It was at Ooty that I realized that we were now too old for hill stations. Our tour was named “Filmy Chakkar”. The reason we opted for it was not that we wished to gawk at film shootings which were not very likely to be happening anyway but that it was the shortest tour among the three on offering. Of course we understood – as seasoned tourists – that some of the places we were to be shown would be only mentioned as we drove past. For instance the Hindustan Photo Film company was pointed out and so was the school ground where shootings had taken place. We were only too happy to keep moving on and any prolonged halt was met with our sighs and fervent hopes that we could get back on the van and be on our way to the next place of interest(!)
There was the Kamaraj dam where we were informed that since there was no water there was no need to stop. The Pykara dam drew the helpful comment from the tour guide Rafi that it was only a step waterfall and not very spectacular though it figured routinely in movies. After walking for a kilometre and climbing down several steps to see the waterfall, I decided to stay where I was because it didn’t seem to me that there was more to see. R. however decided to walk to the very end and came back with the information that there was nothing more to be seen.
The Pykara Boathouse with its large natural lake was beautiful but the boating fees were extortionate. Anyway I am one of those who think that looking at a lake is just as interesting as taking a boat ride on it, so we preferred to have an ice cream and look at the lake instead.
The tour took us to a steep hill where the guide told us we could see a peak called Mukkurthi which was supposed to look like a sleeping woman’s nose and presumably the rest of her. Both of us laboured our way up the hill with me hanging on to R’s arm and panting my way up to the top. The hill must have been really steep because others too seemed to have some difficulty negotiating it. After reaching the top we looked all around at the range of mountains but noticed that everybody was looking in a different direction and nobody seemed to have found The Nose. Meanwhile our guide seemed to have stayed back wisely and left us to it. We settled on a couple of nose-like peaks and decided we didn’t really care if we saw the nose or not. I was more worried about getting down and as it turned out, climbing down was even more difficult and maintaining my balance was next to impossible. I must have cut a very comical figure but I was concentrating on reaching level ground without tumbling down, which might have been an easier way of getting down.

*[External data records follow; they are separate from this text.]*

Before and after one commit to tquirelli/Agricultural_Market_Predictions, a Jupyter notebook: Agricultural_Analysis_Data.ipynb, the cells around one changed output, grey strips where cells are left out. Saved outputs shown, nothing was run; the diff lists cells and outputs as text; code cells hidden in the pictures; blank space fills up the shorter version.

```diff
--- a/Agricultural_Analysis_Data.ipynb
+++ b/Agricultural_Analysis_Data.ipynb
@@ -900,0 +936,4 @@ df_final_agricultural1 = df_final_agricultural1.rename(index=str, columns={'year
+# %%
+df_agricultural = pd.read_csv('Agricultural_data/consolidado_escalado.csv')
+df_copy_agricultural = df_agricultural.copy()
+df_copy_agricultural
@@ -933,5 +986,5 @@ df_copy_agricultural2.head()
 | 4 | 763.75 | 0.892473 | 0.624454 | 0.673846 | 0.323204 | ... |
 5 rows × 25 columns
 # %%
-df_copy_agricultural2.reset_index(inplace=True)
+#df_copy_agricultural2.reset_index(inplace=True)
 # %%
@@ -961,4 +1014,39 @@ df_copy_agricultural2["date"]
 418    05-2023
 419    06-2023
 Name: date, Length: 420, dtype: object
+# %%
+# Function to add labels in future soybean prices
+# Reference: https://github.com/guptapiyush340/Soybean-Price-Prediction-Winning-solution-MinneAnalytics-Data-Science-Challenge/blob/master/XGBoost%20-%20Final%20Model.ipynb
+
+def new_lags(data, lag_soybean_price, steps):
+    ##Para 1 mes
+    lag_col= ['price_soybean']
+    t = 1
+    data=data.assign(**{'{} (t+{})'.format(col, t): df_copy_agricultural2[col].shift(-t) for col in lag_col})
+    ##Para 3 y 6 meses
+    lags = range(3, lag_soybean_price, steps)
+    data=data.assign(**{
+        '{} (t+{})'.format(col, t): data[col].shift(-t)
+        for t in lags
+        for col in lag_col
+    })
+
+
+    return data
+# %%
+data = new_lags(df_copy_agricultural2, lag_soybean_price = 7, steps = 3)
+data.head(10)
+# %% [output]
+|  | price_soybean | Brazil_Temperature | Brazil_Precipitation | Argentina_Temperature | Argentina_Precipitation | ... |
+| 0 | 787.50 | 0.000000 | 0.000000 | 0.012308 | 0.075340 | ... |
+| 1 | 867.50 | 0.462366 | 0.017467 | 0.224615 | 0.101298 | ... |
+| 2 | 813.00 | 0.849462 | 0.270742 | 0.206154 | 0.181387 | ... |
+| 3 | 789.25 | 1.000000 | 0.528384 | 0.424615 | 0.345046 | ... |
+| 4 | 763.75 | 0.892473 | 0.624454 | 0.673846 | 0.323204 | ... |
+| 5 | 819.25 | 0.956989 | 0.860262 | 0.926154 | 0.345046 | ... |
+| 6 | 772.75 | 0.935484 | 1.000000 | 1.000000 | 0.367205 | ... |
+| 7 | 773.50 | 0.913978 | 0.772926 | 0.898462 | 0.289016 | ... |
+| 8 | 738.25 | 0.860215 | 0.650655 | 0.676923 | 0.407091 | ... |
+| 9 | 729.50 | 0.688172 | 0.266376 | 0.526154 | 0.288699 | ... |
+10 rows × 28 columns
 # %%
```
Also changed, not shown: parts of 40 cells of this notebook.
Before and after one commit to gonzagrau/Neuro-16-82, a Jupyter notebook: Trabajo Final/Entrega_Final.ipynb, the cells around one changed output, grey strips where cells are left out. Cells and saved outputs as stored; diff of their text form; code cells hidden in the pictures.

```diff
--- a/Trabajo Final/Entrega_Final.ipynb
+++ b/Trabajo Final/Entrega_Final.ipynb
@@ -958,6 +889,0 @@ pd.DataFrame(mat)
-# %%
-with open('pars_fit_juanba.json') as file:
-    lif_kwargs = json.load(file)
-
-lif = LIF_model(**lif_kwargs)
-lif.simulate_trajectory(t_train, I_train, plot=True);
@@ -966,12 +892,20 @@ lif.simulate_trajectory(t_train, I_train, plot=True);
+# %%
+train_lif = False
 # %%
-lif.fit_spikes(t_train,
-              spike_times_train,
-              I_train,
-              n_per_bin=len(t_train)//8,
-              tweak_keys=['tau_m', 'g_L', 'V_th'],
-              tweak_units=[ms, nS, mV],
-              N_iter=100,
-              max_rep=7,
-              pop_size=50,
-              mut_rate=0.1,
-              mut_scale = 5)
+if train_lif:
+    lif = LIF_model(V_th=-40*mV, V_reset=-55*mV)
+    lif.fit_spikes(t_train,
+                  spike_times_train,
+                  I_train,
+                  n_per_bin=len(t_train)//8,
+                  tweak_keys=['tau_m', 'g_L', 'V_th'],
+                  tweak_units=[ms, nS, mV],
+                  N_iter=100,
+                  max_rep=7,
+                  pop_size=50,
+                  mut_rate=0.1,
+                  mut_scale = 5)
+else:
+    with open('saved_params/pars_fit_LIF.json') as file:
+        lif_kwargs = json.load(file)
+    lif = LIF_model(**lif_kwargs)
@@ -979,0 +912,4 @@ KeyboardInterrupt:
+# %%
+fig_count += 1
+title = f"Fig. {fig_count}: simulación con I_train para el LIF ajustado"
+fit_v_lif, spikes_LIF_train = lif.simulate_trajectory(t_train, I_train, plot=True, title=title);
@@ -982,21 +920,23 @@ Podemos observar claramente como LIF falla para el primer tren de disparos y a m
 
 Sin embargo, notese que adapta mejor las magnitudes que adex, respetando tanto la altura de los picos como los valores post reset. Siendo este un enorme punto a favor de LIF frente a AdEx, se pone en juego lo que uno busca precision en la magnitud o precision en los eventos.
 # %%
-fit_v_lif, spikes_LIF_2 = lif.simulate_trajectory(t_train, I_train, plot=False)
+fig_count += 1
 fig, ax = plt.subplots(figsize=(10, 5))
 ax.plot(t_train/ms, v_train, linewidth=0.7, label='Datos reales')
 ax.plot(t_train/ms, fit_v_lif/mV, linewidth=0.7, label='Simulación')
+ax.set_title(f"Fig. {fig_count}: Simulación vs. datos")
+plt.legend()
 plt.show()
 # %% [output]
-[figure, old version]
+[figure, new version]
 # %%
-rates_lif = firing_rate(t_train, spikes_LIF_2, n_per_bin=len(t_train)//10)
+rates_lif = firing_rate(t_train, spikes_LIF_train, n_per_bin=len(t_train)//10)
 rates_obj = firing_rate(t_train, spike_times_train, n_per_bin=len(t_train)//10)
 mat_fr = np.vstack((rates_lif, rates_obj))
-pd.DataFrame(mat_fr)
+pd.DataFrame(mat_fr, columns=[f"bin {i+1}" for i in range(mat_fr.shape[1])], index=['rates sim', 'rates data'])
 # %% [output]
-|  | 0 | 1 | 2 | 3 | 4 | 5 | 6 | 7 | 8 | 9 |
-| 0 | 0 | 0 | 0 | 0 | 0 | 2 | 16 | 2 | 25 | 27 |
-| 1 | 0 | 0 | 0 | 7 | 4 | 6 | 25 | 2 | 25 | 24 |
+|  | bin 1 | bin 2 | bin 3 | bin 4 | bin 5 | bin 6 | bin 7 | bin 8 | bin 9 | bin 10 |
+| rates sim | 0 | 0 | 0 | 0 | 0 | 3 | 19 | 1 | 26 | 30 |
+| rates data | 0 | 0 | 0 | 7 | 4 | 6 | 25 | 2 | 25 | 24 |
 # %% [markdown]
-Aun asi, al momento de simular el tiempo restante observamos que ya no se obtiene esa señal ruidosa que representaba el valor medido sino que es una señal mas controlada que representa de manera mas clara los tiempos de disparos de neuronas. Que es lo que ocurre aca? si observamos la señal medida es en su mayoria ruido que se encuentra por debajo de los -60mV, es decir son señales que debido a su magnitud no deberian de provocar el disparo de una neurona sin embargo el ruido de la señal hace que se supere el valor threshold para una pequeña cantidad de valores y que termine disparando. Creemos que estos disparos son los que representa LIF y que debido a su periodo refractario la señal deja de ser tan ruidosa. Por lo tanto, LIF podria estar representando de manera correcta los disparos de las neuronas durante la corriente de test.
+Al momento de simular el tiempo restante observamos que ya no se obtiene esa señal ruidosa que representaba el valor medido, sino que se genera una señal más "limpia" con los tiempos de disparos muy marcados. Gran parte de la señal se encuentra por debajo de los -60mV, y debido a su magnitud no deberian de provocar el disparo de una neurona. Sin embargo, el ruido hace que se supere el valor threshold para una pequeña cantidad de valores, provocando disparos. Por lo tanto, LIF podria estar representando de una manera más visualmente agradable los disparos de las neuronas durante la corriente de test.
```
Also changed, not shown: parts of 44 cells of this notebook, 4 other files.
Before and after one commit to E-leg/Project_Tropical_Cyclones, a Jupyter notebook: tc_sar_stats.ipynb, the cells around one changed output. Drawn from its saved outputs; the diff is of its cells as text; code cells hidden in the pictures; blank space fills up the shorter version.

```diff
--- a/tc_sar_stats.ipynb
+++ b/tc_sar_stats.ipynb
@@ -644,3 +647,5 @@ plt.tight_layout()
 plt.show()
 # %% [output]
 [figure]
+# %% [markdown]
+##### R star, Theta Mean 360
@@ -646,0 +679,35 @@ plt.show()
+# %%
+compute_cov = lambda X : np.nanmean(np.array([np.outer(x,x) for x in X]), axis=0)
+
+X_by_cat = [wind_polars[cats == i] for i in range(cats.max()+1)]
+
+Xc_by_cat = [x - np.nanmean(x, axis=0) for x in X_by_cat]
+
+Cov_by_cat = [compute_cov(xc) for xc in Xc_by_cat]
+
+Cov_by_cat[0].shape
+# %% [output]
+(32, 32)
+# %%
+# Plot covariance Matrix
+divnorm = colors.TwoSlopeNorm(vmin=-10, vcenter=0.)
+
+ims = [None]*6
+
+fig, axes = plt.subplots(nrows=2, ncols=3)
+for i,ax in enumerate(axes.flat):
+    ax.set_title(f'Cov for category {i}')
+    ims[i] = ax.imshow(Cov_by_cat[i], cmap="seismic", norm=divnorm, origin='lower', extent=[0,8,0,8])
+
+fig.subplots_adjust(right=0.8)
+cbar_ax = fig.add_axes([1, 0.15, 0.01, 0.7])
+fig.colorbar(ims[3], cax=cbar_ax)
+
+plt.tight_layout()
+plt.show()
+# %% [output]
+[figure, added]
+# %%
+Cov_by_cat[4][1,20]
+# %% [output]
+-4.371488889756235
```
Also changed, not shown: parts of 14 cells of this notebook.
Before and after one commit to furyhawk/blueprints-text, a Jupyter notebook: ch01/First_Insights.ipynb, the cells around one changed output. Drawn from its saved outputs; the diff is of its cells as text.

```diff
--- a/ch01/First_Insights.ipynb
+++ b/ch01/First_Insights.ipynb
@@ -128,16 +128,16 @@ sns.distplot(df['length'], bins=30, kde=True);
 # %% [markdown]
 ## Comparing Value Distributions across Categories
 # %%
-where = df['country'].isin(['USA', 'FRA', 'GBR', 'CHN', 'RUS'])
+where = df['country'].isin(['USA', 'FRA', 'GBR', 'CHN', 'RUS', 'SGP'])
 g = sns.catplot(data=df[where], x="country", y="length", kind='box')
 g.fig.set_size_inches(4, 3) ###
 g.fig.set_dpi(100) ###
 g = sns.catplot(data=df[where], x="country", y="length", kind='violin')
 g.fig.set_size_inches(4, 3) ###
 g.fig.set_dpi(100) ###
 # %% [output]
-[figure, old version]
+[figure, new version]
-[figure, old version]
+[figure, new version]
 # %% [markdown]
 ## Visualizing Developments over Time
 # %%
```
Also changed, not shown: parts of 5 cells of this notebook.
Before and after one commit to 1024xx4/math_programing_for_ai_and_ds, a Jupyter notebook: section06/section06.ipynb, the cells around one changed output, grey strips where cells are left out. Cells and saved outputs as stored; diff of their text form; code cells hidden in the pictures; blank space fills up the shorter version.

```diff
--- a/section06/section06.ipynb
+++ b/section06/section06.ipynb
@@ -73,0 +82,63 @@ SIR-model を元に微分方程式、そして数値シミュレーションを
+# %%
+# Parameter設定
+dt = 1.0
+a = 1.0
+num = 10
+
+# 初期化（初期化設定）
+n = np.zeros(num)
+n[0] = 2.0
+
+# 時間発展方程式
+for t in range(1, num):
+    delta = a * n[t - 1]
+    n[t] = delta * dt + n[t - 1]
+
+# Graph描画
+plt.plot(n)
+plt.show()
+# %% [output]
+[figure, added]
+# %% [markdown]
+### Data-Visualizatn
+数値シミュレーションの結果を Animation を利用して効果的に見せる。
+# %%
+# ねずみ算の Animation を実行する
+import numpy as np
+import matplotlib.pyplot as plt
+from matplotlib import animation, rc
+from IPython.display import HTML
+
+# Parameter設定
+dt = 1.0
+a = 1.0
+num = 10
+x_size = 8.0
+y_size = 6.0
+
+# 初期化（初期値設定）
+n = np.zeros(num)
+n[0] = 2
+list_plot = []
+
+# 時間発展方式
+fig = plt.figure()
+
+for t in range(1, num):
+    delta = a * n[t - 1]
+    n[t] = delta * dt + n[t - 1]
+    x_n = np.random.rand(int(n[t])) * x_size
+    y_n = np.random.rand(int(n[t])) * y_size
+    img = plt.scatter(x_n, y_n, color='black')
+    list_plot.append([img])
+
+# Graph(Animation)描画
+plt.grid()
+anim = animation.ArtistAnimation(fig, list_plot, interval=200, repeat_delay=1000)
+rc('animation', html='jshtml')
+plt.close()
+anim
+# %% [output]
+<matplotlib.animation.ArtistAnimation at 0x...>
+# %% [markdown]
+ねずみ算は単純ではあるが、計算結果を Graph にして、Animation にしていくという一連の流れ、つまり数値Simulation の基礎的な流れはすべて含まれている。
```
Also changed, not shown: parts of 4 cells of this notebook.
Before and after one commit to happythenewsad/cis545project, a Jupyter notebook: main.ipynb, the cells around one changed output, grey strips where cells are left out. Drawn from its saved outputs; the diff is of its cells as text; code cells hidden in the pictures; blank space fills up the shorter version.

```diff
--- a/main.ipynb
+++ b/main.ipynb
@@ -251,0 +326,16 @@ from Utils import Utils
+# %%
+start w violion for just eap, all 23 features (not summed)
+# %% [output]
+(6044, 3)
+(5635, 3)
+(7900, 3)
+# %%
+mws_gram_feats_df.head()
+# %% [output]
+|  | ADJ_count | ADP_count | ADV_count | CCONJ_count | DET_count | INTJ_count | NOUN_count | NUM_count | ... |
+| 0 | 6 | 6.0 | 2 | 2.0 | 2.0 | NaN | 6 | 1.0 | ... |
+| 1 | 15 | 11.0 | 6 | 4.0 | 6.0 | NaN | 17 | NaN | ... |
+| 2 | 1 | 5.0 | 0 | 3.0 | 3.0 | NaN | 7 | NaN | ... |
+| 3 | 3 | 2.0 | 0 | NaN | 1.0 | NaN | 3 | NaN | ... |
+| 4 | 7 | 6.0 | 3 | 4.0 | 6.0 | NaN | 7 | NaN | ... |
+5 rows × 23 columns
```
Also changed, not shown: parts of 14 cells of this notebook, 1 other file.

After this when our guide avoided all the good restaurants and stopped outside a halal joint, we decided it was time to leave the tour and happily took a bus back to Coimbatore.